If considered like skin, her paintings undulate with an organic liveness, suggesting interior volumes beyond their permeable surfaces. Yet the haptic memory stored in these surfaces is often belied by the vivid impressions that cover them. Indexical traces of gravel, sand, hay, and chains signify prior contact between objects and canvas, but the palpable conditions of this contact—a material’s density and weightiness, the coarseness or softness of its grain, the duration of its positioning—linger just out of reach.
The artist physically places and shifts these objects, leaving marks of watercolor in whisps, swipes, clusters, and bleeds. A kind of liquid intelligence underlies this process: compositions unfold and articulate themselves according to how solid matter behaves amidst what Kaja Silverman terms the "lability and incalculability" of a fluid substrate. As materials gather, combine, soak, and spread, they assert their own pictorial logic, merging dry and wet, solid and liquid, with each new wash of paint.

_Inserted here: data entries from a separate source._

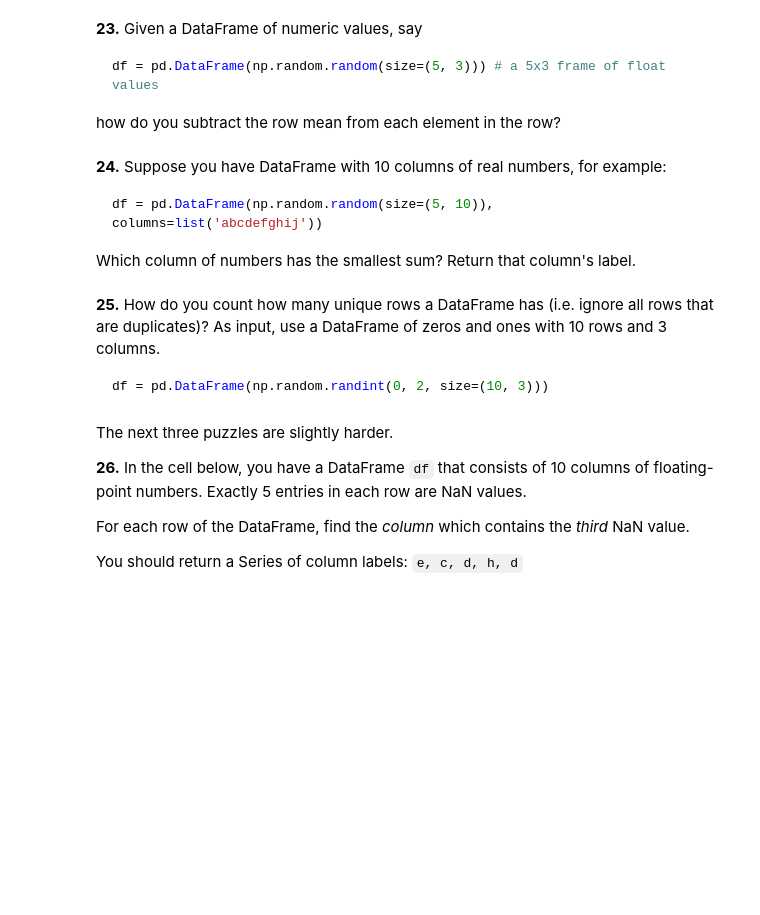
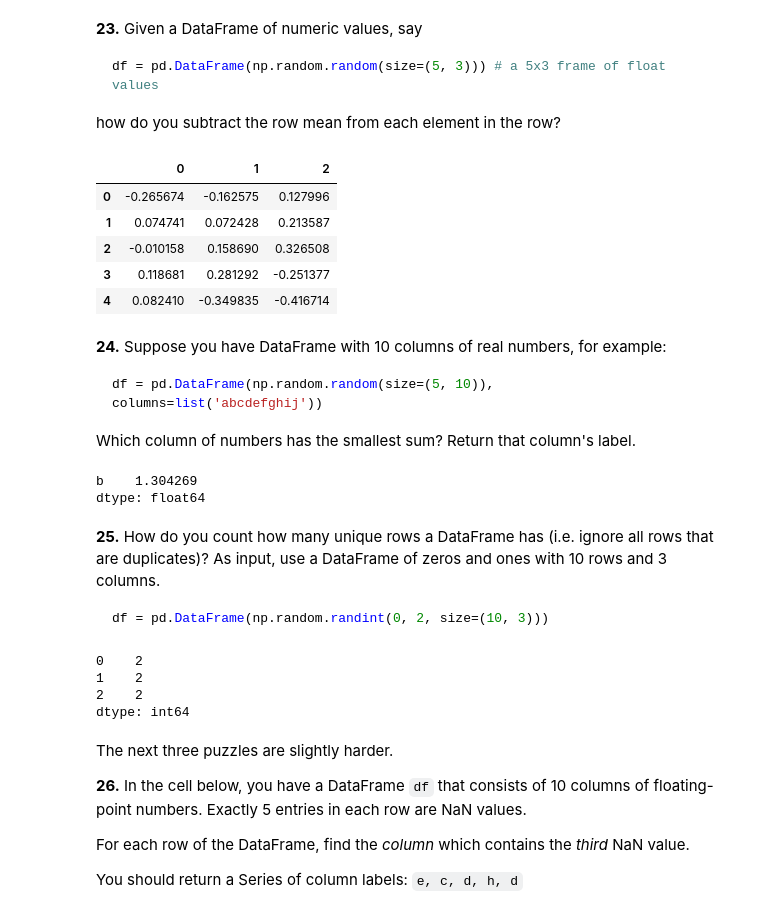
Before and after one commit to Divante222/numpy-pandas-visualization-exercises, a Jupyter notebook: 100-pandas-puzzles.ipynb, the cells around one changed output. Saved outputs shown, nothing was run; the diff lists cells and outputs as text; code cells hidden in the pictures; blank space fills up the shorter version.

````diff
--- a/100-pandas-puzzles.ipynb
+++ b/100-pandas-puzzles.ipynb
@@ -373,6 +405,16 @@ df = pd.DataFrame(np.random.random(size=(5, 3))) # a 5x3 frame of float values
 ```
 
 how do you subtract the row mean from each element in the row?
+# %%
+df = pd.DataFrame(np.random.random(size=(5, 3)))
+df - df.mean()
+# %% [output]
+|  | 0 | 1 | 2 |
+| 0 | -0.265674 | -0.162575 | 0.127996 |
+| 1 | 0.074741 | 0.072428 | 0.213587 |
+| 2 | -0.010158 | 0.158690 | 0.326508 |
+| 3 | 0.118681 | 0.281292 | -0.251377 |
+| 4 | 0.082410 | -0.349835 | -0.416714 |
 # %% [markdown]
 **24.** Suppose you have DataFrame with 10 columns of real numbers, for example:
 
@@ -380,12 +422,29 @@ how do you subtract the row mean from each element in the row?
 df = pd.DataFrame(np.random.random(size=(5, 10)), columns=list('abcdefghij'))
 ```
 Which column of numbers has the smallest sum?  Return that column's label.
+# %%
+df = pd.DataFrame(np.random.random(size=(5, 10)), columns=list('abcdefghij'))
+
+
+the_answer = df.sum()[df.sum() == df.sum().min()]
+the_answer
+# %% [output]
+b    1.304269
+dtype: float64
 # %% [markdown]
 **25.** How do you count how many unique rows a DataFrame has (i.e. ignore all rows that are duplicates)? As input, use a DataFrame of zeros and ones with 10 rows and 3 columns.
 
 ```python
 df = pd.DataFrame(np.random.randint(0, 2, size=(10, 3)))
 ```
+# %%
+df = pd.DataFrame(np.random.randint(0, 2, size=(10, 3)))
+df.nunique()
+# %% [output]
+0    2
+1    2
+2    2
+dtype: int64
 # %% [markdown]
 The next three puzzles are slightly harder.
 
````
Also changed, not shown: parts of 3 cells of this notebook, 1 other file.
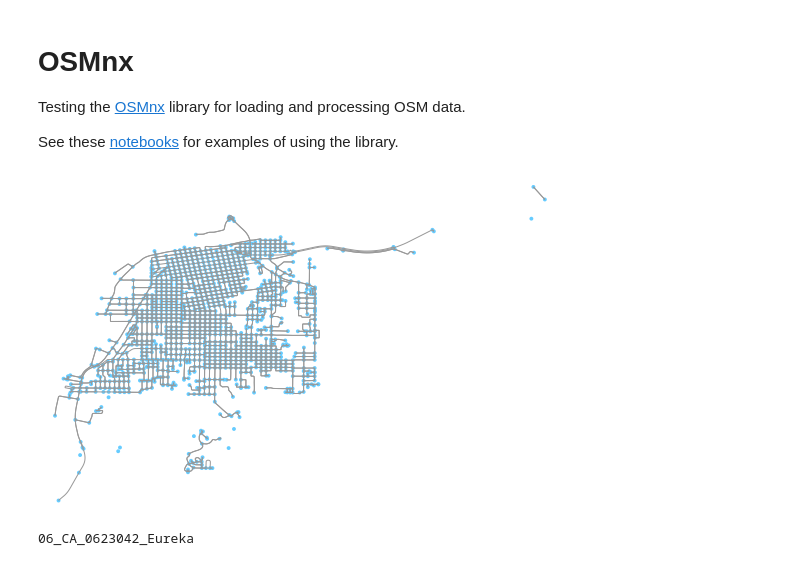
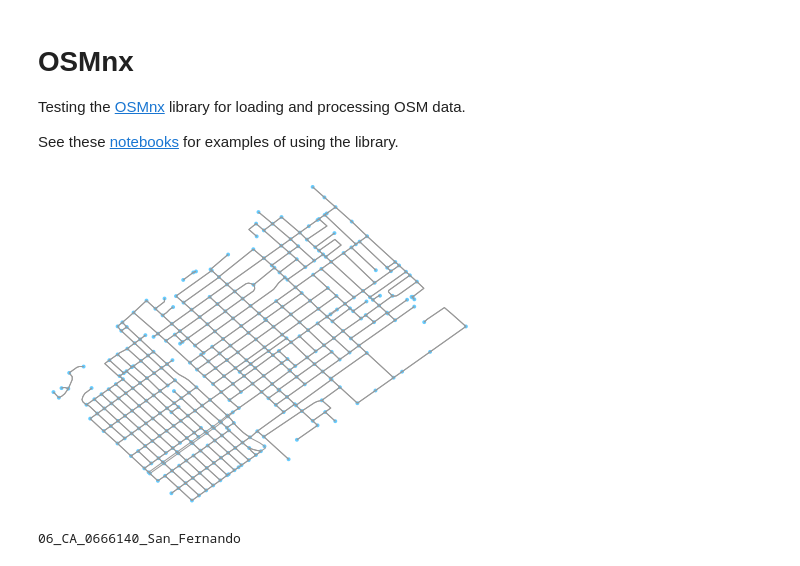
Before and after one commit to ischeinfeld/streets, a Jupyter notebook: OSMnx.ipynb, the cells around one changed output. Saved outputs shown, nothing was run; the diff lists cells and outputs as text; code cells hidden in the pictures.

```diff
--- a/OSMnx.ipynb
+++ b/OSMnx.ipynb
@@ -27,13 +27,13 @@ def remove_parallels(G):
     parallel_edges = [(u, v, key) for (u, v, key) in G.edges(keys=True) if key != 0]
     G.remove_edges_from(parallel_edges)
 # %%
-G = ox.load_graphml(graphml_fnames[12])
+G = ox.load_graphml(graphml_fnames[16])
 remove_parallels(G)
 fig, ax = ox.plot_graph(G)
 print(G.graph['name'])
 # %% [output]
-[figure, old version]
+[figure, new version]
-06_CA_0623042_Eureka
+06_CA_0666140_San_Fernando
 # %%
 def simulate_step(G_sim, edge_capacities):
     betw_cent = nx.edge_betweenness_centrality(G_sim, weight='length')
```
Also changed, not shown: parts of 3 cells of this notebook, 1 other file.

In some cases, deeply hued forms resemble large crevices or ridges. They appear to seep outward, shifting in tone and texture and gently withdrawing at their edges. Gestures like these accumulate through a multitude of chromatic layers, coalescing in palimpsests of positive and negative space. These spaces’ coordinates constantly transmute, alternately crystallizing into sharp, granular masses and atomizing into airy sprays. As patterns emerge and recede, they throw shadows and dip into murky depths—melding, soaking, churning, knowing.